Provided records:
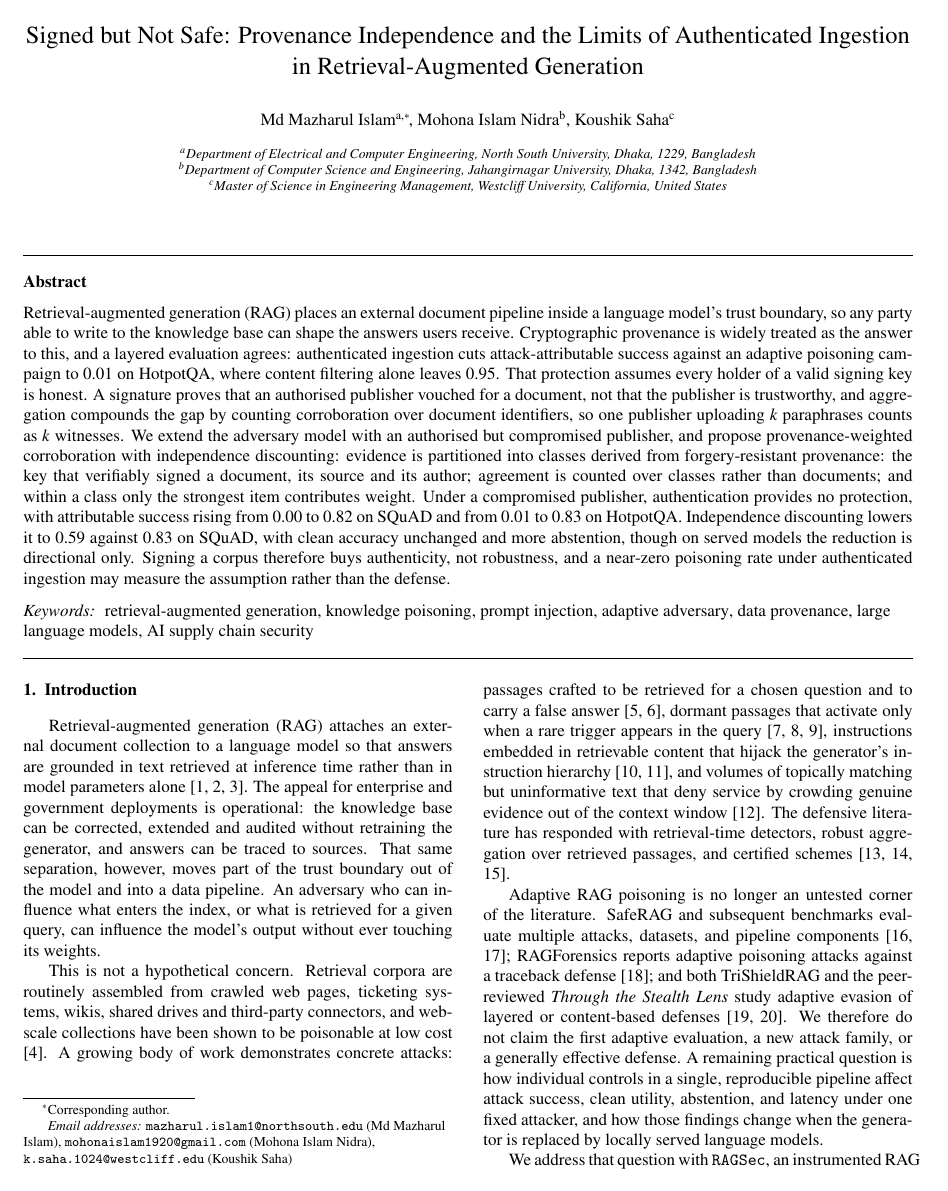
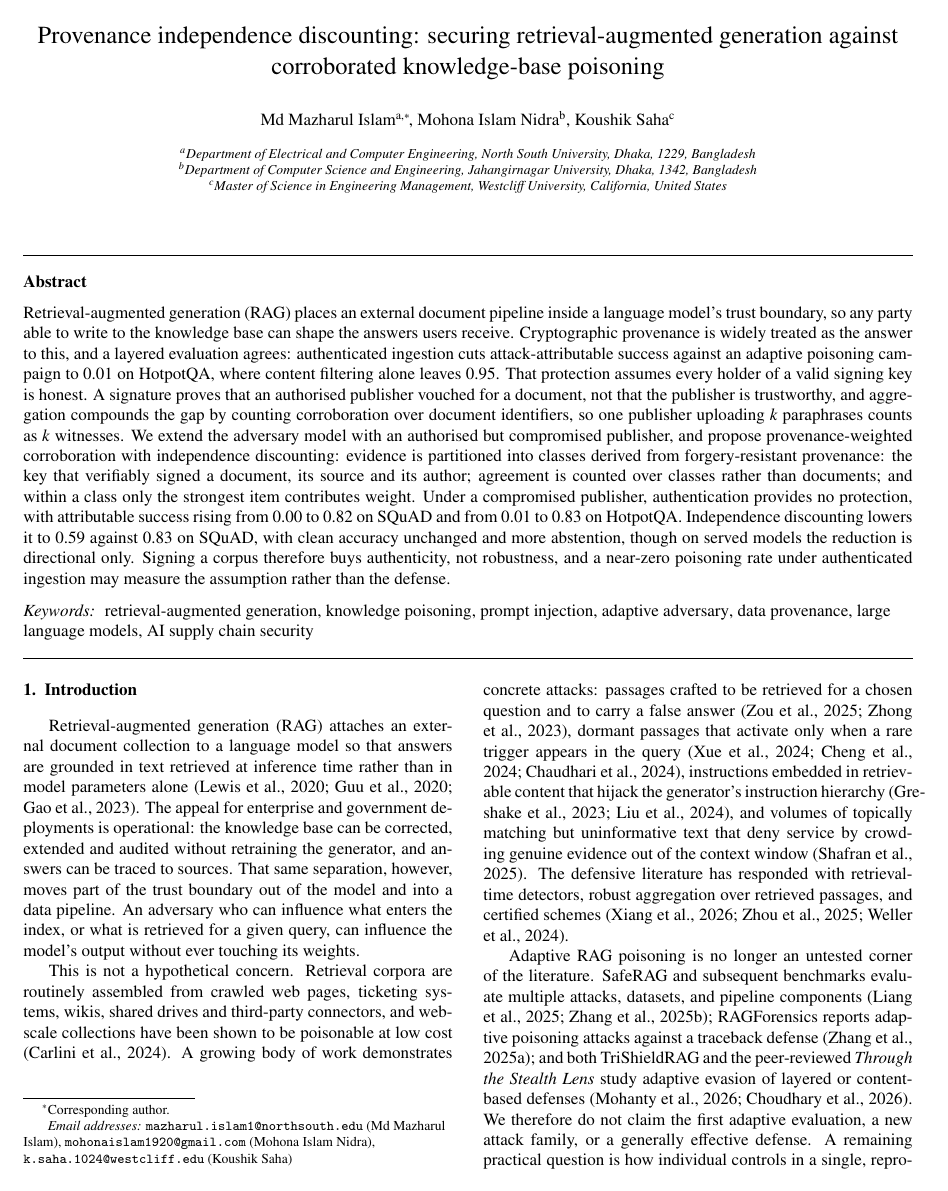
Before and after one commit to mazharulmd/ragsec, a LaTeX paper (paper-submission/MainPaper.tex): page 1 of 29. Compiled offline with pdfLaTeX.

Commit message:
Retarget to Expert Systems with Applications
ESWA lists information retrieval, information management and knowledge
management among its topics and has no AI/ML moratorium, which is where
Computers & Security itself directs work on the security of AI/ML systems.

The substantive change is the citation style. ESWA requires APA, meaning
author-year, where the manuscript used the numbered Elsevier style. All 76
citations already use natbib's parenthetical command, so the change is the
authoryear class option and elsarticle-harv rather than any call site. Every one
of the 60 cited entries carries an author and a year, so none will render with a
gap where a numbered style would have hidden it.

The title is now method-forward, which suits a journal that publishes systems and
methods rather than security evaluations.

elsarticle-harv.bst is not vendored; it ships with elsarticle in TeX
distributions, including Overleaf's.

Co-Authored-By: Claude Opus 5 <noreply@anthropic.com>

```diff
--- a/paper-submission/MainPaper.tex
+++ b/paper-submission/MainPaper.tex
@@ -1,8 +1,8 @@
-\documentclass[5p,times]{elsarticle}
+\documentclass[5p,times,authoryear]{elsarticle}
 
 %% =========================================================================
 %% Evaluating Layered RAG Defenses Against Adaptive Knowledge Poisoning
-%% Submission draft for the Journal of Information Security and Applications (Elsevier).
+%% Submission draft for Expert Systems with Applications (Elsevier).
 %%
 %% Compile:  pdflatex MainPaper && bibtex MainPaper && pdflatex MainPaper && pdflatex MainPaper
 %%
@@ -42,7 +42,7 @@
 \renewcommand{\theHALG@line}{\thealgorithm.\arabic{ALG@line}}
 \makeatother
 
-\journal{Journal of Information Security and Applications}
+\journal{Expert Systems with Applications}
 
 %% Result values are generated from the compact, versioned artifact bundle.
 \input{tables/macros.tex}
@@ -51,7 +51,7 @@
 
 \begin{frontmatter}
 
-\title{Signed but Not Safe: Provenance Independence and the Limits of Authenticated Ingestion in Retrieval-Augmented Generation}
+\title{Provenance independence discounting: securing retrieval-augmented generation against corroborated knowledge-base poisoning}
 
 \author[nsu]{Md Mazharul Islam\corref{cor1}}
 \ead{mazharul.islam1@northsouth.edu}
```
Also changed, not shown: paper-submission/Highlights.tex (+2 -2 lines), README.md, paper-submission/MainPaper.tex (2 more changed lines).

Work to be completed: Wherever "style" appears in the listing, report the line it is on.

Solution for this task:
The substantive change is the citation style. ESWA requires APA, meaning
author-year, where the manuscript used the numbered Elsevier style. All 76
gap where a numbered style would have hidden it.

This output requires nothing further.